I was one of them . . .
I glanced up from my breakfast table and out the window saw, there on a stepping stone, was a Magpie eating its breakfast, too, and oddly, not more than two feet away stood a Robin intensely watching the action.
It surprised me to see those two ‘enemies’ so close to each other, yet also ignoring each other, and then saw, as the Magpie lifted its meal for another bite, that his meal was a still-living baby bird. There was no doubt that it was a baby Robin that had fallen from its nest. And the Mother Robin had to stand there and watch the cannibal Magpie ruthlessly eat it.
I hurried to my the door to chase that barbarian Magpie out of my yard, but stopped as I realized the baby would never live, and at the same time, another thought raced through my mind that halted me even more swiftly.
Like a flash, I had realized that there on my plate, waiting for me to eat, and which I had bought and prepared, were two sausage patties that had also come from a live animal. Yes, I knew my breakfast had come from a live pig that had been killed and turned into sausage, knowing full well that someone would buy and eat it, too.
And, dang it, I knew there was absolutely nothing different between me and the Magpie, except the different procedure in which fresh meat had arrived at each of our tables.

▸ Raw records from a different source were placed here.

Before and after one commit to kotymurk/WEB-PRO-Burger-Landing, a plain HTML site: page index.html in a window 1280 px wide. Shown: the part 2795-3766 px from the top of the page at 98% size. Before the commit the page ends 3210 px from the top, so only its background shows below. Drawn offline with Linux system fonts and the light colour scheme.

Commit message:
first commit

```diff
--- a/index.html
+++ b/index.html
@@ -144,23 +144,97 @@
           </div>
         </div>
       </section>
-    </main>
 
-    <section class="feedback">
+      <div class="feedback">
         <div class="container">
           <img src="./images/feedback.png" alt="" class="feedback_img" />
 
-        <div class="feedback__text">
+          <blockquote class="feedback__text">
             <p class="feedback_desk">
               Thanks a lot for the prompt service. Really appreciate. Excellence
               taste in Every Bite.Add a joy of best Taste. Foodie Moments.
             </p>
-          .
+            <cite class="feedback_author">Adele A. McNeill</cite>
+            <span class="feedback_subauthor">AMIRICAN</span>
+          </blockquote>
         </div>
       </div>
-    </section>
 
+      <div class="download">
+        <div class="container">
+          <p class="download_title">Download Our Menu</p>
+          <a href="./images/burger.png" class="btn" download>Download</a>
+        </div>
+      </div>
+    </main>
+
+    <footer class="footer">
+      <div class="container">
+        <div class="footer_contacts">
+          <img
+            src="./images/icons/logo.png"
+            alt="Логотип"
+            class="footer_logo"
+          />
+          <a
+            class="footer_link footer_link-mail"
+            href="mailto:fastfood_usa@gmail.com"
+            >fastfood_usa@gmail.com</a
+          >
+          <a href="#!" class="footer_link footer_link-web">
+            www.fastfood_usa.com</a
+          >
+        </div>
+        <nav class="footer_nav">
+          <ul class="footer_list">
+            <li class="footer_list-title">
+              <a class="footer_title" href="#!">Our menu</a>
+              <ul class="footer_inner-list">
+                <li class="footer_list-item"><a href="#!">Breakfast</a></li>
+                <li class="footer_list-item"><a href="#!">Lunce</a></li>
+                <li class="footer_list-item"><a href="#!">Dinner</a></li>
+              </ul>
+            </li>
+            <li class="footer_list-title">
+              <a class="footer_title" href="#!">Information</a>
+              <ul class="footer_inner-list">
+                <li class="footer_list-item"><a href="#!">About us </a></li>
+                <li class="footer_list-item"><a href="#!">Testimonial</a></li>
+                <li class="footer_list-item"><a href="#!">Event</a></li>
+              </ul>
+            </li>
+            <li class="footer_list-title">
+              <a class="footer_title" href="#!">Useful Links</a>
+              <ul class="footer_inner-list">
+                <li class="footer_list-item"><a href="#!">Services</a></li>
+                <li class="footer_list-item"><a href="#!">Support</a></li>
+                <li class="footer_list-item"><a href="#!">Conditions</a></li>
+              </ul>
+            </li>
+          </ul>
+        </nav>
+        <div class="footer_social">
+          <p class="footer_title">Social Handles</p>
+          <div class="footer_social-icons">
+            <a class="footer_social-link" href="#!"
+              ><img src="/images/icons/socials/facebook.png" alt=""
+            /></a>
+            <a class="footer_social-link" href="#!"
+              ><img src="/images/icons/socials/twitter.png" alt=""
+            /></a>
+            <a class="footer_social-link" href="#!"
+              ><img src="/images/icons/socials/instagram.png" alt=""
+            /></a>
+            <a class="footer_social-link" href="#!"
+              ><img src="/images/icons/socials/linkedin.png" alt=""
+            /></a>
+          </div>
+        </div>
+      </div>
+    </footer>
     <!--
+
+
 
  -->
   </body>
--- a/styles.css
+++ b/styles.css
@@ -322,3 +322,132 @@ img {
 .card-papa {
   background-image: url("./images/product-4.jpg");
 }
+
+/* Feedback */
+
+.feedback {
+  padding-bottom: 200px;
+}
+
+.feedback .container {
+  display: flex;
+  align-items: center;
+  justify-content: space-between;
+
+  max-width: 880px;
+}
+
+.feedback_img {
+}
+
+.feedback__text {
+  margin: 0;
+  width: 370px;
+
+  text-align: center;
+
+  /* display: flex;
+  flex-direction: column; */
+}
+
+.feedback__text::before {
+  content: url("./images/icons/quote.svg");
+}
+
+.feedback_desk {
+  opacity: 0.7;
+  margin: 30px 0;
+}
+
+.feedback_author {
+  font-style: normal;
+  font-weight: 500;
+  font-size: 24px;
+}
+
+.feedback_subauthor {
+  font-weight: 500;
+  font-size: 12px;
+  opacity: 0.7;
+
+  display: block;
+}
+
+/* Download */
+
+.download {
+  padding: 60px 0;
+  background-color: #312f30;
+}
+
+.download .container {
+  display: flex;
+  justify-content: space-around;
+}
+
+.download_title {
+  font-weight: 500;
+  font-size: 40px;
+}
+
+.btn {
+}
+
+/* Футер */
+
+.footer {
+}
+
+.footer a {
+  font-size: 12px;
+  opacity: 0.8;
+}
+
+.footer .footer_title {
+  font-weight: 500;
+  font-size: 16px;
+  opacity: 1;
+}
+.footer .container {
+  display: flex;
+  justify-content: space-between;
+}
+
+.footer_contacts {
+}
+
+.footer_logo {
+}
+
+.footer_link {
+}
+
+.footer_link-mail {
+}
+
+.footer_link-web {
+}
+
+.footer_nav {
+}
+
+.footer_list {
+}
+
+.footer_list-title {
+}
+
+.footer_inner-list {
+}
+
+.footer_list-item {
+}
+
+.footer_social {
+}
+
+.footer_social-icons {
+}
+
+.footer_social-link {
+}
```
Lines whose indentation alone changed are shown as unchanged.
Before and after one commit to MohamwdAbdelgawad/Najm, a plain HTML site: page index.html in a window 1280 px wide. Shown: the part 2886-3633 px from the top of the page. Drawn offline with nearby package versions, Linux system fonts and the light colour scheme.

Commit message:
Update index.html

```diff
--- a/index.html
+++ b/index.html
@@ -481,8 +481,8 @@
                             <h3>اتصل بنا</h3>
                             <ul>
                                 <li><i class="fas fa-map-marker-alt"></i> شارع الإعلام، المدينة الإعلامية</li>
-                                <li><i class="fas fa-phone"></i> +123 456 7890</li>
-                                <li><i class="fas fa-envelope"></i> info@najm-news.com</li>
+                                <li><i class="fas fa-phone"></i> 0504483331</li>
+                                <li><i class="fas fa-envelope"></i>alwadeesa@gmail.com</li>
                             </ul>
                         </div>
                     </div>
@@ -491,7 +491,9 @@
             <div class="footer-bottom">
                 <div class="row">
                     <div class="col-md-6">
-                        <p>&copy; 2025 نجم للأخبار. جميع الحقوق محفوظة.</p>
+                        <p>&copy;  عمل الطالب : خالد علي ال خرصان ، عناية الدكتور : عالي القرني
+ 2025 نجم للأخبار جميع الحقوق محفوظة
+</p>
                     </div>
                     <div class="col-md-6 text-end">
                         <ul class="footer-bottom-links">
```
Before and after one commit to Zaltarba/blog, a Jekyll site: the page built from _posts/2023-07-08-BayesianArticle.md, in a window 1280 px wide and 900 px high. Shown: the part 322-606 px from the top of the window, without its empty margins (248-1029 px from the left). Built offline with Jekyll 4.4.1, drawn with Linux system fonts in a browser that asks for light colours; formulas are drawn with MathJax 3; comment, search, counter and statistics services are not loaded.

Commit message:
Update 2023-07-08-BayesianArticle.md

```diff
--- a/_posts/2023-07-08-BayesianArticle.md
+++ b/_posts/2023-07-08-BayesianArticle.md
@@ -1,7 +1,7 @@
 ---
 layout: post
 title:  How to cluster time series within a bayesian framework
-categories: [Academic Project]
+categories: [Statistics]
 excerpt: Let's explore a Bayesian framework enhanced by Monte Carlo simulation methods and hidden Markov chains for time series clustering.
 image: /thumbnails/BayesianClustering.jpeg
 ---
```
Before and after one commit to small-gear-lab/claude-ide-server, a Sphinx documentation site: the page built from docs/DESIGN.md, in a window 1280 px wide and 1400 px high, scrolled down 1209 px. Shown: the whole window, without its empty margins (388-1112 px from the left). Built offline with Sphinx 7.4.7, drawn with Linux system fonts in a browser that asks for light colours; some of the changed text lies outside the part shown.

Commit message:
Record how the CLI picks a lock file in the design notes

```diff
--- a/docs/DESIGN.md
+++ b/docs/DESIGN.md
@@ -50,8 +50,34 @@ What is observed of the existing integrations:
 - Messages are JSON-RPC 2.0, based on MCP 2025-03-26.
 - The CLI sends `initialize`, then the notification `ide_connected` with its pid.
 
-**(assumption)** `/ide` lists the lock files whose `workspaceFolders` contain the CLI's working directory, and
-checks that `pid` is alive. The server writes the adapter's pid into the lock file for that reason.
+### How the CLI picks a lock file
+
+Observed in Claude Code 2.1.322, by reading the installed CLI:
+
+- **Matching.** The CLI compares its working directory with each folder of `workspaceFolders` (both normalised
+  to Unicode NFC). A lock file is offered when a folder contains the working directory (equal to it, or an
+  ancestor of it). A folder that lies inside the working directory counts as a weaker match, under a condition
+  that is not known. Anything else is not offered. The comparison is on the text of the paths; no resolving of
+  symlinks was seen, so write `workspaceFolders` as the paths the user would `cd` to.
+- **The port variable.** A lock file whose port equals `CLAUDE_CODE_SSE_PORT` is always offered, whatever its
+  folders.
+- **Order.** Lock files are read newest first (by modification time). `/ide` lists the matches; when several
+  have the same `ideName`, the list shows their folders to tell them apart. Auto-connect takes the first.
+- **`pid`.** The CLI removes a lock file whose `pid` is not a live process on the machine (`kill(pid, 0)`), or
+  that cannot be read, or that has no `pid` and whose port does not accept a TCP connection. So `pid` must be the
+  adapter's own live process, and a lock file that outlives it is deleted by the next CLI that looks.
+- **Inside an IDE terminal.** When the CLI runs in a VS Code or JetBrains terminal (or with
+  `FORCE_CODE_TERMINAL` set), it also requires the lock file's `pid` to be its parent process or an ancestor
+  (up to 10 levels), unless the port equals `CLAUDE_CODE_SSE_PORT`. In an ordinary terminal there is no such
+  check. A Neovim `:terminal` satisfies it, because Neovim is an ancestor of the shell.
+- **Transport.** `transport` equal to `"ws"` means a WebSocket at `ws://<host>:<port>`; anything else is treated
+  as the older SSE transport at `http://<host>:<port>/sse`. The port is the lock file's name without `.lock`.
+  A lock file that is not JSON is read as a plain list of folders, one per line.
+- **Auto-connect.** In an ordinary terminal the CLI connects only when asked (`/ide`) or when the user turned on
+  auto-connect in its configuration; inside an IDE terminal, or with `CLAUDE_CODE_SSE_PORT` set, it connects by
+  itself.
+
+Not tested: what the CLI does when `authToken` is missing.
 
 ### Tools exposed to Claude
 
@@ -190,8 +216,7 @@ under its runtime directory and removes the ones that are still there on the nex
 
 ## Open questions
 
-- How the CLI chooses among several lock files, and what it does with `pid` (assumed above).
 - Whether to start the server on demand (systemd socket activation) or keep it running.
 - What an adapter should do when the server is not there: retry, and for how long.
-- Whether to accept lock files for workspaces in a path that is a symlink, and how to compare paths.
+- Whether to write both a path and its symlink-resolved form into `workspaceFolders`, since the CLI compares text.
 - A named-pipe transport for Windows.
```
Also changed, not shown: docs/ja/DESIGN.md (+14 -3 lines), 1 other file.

By then I’d lost all appetite for my sausages and decided they’d make a good meal for my cat. But what difference would it make?
Not too long ago, everyone in our valley, raised animals to be butchered and used for their meals. And I remember as a kid, when the neighborhood men would go to each other’s homes and work together to kill the animals they each had raised for that purpose.
Mom and Dad were very careful to see that we kids were in ‘the other side of the house’ from where the action was, but kids aren’t dumb, and I still remember the frantic squeals of our pig . . . . the one I had helped feed . . . . as the men caught and killed it. Yeah, they cut its throat, so it would bleed well, just as our Deer Hunting men do in the fields as soon as they get to the animal they just killed.
An awfully lot of people would immediately become vegetarians if they were in on the preliminaries, and even though the Hunt is fun, I’ve been around enough ‘hunters’ to know that the meat doesn’t taste good to them, until enough time has passed so they can separate the killing from the eating.
Sounds tough, doesn’t it? But Pioneer and country people lived close to life in all its forms and raising animals from just-born until they were large and aged enough to be good meat, was an accepted, and only, way of getting food for their tables. Just life and not even to be commented upon.
However, I didn’t like seeing it demonstrated, right there in my back yard, and especially while eating my breakfast, but I recalled my husband, going Duck or Pheasant hunting, and later, how the birds would appear on our table, and while I didn’t kill them, I was in on the preparation.
But I can tell you one thing. I could not eat a Mallard, Pheasant, Pintail, Teal, Quail, or Dove at my own table. However when my meat comes in a white plastic container and covered with plastic wrap, its far removed from the living animal it once was, and I buy and eat it.
Yes, and while roundly cussing myself with every bite, I also ate those wonderful sausages. It’s a vicious cycle, and I cringe when I know that there are some cultures where dogs, our Pets, also routinely appear on tables. It’s a funny world we live in, and I don’t mean ‘ha-ha’ funny, either.